*** Block opens ***
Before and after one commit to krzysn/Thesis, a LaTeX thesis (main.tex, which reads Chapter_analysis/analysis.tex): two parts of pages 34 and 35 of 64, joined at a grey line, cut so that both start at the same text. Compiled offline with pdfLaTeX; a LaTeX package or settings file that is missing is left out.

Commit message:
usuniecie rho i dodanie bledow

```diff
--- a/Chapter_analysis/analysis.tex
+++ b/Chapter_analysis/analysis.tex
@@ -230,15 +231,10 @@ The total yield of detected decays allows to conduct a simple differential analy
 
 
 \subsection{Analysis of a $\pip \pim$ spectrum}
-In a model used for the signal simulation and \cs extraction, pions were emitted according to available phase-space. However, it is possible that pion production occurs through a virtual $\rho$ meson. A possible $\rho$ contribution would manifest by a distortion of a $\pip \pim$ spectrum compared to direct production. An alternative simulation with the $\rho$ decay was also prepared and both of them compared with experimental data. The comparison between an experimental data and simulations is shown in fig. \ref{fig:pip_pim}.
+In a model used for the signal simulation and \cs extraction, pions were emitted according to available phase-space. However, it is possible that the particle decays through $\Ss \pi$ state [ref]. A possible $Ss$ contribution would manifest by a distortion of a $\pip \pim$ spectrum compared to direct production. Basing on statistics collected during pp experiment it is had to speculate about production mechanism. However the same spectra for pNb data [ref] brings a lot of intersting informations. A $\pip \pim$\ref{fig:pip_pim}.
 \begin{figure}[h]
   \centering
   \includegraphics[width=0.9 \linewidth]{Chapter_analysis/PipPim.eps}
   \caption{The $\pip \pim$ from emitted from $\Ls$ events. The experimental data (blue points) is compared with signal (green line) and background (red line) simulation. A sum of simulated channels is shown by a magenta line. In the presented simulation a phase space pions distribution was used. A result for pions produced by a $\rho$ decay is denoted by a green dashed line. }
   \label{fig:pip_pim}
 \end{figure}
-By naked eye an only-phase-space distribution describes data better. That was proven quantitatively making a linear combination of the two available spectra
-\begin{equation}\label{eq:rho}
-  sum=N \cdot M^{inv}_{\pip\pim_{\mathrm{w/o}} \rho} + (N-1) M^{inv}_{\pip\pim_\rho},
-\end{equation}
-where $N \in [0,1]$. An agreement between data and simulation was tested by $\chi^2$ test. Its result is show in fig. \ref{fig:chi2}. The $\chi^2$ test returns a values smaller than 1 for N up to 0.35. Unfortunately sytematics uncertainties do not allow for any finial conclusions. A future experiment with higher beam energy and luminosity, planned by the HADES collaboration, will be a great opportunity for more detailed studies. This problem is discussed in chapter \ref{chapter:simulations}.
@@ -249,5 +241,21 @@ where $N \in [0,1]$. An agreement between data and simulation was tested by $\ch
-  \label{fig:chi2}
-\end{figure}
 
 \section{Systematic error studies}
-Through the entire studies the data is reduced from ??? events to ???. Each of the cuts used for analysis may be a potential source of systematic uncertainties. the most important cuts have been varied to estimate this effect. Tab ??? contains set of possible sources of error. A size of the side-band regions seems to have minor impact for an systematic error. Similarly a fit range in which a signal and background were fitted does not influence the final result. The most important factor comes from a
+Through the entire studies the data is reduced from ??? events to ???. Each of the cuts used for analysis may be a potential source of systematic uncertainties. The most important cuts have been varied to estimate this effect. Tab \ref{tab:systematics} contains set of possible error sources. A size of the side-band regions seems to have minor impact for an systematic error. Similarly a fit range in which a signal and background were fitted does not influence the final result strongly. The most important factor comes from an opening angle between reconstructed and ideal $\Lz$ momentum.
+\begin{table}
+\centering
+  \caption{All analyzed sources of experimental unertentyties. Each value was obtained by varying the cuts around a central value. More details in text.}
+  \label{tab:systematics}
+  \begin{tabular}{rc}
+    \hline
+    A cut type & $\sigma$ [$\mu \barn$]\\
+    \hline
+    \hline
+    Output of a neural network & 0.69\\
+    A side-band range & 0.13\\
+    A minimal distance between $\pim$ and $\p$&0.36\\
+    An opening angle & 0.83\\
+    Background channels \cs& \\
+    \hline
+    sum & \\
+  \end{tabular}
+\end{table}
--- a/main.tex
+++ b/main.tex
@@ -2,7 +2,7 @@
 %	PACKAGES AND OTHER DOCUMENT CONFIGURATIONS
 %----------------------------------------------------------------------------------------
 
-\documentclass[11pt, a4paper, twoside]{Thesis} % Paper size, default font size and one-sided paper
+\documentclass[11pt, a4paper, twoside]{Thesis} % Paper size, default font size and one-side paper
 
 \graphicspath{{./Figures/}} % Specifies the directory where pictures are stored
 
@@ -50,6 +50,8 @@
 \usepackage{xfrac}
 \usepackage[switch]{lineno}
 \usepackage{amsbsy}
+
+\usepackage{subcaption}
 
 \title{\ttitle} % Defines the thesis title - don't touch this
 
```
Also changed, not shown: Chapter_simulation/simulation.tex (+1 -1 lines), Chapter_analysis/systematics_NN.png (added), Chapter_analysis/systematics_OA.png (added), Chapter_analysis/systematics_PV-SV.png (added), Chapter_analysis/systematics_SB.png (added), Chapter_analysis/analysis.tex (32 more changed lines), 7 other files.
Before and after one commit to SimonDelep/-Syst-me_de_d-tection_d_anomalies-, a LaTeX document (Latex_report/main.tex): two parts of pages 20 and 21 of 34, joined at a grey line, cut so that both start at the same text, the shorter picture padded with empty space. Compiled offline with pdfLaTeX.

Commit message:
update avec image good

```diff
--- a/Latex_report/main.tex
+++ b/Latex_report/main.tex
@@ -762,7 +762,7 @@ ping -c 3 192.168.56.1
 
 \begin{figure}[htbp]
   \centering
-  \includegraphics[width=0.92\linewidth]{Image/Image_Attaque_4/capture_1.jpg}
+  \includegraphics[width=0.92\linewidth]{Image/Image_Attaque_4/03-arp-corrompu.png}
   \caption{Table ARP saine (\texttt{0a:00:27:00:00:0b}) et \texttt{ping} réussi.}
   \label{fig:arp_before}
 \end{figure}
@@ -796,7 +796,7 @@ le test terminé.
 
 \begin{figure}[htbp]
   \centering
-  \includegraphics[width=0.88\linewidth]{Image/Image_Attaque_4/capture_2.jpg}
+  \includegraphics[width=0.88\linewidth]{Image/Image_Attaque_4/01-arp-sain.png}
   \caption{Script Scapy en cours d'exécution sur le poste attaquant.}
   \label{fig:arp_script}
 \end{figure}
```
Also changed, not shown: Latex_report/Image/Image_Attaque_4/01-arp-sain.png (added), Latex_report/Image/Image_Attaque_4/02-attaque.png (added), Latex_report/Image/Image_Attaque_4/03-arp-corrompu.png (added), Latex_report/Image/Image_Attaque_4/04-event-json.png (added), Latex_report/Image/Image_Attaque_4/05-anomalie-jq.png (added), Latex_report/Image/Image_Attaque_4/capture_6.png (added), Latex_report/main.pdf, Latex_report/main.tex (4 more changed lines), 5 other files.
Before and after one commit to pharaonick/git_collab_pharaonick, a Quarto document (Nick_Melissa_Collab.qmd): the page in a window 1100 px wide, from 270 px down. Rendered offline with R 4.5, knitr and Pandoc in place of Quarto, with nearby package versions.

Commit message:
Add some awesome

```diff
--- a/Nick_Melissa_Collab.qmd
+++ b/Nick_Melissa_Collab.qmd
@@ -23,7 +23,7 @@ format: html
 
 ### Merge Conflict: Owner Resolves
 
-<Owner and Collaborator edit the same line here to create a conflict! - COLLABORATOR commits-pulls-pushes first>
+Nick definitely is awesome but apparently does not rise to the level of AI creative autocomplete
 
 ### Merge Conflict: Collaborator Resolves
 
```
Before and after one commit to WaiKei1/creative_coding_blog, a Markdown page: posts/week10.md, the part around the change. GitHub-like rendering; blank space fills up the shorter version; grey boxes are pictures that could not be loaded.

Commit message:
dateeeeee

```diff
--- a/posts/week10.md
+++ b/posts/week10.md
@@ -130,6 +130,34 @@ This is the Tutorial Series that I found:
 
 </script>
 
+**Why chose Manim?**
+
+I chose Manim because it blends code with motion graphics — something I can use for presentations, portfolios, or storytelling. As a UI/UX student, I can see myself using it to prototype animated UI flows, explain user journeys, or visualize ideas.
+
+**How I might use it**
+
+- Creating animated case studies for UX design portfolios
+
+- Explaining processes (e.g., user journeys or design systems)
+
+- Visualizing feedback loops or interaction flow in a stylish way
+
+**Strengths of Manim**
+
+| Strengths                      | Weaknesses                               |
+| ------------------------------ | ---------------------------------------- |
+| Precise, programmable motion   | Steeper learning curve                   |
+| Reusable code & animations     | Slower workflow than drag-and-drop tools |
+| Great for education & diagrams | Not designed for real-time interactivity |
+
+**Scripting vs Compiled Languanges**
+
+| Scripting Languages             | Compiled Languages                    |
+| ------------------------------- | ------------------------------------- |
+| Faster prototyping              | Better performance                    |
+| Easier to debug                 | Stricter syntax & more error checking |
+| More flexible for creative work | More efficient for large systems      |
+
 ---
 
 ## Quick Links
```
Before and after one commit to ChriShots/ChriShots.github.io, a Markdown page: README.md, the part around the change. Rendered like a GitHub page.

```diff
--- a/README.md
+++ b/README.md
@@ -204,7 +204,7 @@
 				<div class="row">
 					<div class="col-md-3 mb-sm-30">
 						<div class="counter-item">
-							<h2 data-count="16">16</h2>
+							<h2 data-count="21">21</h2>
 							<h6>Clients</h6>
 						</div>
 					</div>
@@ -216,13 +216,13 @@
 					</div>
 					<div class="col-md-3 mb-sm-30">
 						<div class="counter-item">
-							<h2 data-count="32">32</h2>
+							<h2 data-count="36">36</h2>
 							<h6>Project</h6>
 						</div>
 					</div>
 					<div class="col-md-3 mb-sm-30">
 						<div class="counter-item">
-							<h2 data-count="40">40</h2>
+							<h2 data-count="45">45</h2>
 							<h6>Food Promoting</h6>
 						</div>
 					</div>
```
*** Block closes ***
List every line above containing the word "label".

   \label{fig:pip_pim}
-\begin{equation}\label{eq:rho}
-  \label{fig:chi2}
+  \label{tab:systematics}
   \label{fig:arp_before}
   \label{fig:arp_script}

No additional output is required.